American economist Kenneth Rogoff, who from 2001 to 2003, he served as chief economist of the International monetary Fund, said that cryptocurrencies are unlikely to drop to zero, since they are more “lottery tickets” than “bubble”.
“At a recent conference, which I attended, the prevailing view was that the market capitalization of the cryptocurrency could explode over the next five years and grow to $5-10 trillion. For those who watched the price of bitcoin rose from $13 in December 2012 to around $4 000 today, the fall of this year with $20 000 was not grounds for panic,” — said the economist.

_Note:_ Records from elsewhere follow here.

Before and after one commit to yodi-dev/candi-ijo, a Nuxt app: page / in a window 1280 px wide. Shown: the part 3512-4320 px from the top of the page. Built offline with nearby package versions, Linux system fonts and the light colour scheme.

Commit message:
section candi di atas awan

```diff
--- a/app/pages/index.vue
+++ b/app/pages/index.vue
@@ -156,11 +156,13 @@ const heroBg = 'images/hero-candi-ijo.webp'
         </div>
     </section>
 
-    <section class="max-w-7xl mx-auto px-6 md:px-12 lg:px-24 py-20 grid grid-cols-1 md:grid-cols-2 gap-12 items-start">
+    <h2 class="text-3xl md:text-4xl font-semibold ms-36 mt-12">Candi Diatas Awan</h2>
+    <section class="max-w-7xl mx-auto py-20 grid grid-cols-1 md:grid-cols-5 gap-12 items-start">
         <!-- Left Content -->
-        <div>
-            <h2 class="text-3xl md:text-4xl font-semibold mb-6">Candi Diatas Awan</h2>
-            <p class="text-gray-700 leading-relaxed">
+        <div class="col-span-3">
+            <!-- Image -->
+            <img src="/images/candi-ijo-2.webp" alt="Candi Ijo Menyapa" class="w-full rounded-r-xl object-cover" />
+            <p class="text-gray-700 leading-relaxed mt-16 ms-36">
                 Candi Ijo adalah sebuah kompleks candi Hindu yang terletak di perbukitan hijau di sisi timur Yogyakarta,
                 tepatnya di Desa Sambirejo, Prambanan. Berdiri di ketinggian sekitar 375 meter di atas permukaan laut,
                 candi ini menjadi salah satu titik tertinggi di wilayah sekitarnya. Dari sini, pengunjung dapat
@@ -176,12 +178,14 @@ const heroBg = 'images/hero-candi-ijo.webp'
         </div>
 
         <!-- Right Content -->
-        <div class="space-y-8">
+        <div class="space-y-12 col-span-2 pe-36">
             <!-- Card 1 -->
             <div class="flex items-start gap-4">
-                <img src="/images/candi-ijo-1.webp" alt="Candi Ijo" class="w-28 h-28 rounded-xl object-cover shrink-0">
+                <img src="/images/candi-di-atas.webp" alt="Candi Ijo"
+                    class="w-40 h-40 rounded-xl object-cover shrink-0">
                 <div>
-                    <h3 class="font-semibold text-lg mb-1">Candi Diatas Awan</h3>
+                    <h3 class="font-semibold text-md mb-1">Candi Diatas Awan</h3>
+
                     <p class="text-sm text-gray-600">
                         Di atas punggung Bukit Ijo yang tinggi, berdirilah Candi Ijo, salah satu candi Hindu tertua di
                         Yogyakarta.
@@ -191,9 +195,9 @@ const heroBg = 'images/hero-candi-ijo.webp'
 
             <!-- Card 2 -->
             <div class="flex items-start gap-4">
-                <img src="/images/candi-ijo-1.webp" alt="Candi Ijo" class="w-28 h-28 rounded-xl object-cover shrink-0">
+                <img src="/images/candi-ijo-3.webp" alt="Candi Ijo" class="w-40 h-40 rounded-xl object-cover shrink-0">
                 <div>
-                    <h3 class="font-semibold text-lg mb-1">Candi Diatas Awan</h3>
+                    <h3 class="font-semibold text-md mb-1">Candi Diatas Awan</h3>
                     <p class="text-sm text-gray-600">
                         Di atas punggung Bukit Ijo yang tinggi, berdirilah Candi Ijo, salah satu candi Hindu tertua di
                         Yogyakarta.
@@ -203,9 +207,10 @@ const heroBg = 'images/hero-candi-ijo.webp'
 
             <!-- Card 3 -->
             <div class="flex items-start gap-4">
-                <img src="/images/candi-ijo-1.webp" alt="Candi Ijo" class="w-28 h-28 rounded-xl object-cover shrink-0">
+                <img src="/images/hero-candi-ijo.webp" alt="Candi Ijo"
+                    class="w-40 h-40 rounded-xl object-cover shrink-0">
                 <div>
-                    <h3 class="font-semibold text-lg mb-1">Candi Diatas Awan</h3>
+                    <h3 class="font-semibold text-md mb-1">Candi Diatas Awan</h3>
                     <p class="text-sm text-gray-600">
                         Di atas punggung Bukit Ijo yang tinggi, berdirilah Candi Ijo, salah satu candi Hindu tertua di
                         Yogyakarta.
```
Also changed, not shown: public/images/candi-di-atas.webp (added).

Rogoff does not support the opinion of bankers and eminent economists, who are shouting about the coming collapse of the “pyramid” of cryptocurrencies, but he also believes the rapid growth rate of bitcoin to hundreds of thousands of dollars for 1 BTC. Harvard Professor notes that in history have often been cases where the private sector has offered a progressive and effective financial instruments. However, always in the arena went out, the state that begins “to regulate and assign” innovation. Now the bitcoin face the same fate after leading the country will begin to issue digital currency from the Central Bank.
Meanwhile, not yet entered the worldwide regulation of cryptocurrencies, it will actively use the country under economic sanctions such as Cuba, Iran, Libya, North Korea, Somalia, Syria and Russia.
“We should not be surprised by the price crisis on the cryptocurrency this year, and the price of these coins is not necessarily equal to zero. Like lottery tickets, there is a high probability that they are useless. There is also very little likelihood that someday they will be very expensive for reasons that are currently difficult to foresee,” concluded an article by the economist.
Kenneth Rogoff is a prominent American economist and chess grandmaster. Professor of Economics at Harvard. One of the leading scientists in the field of comparative study of the economies it is often included in rankings of the most influential economists in the world. Chief economist of the IMF (2001-2003). Known for his studies of the history of world financial crises.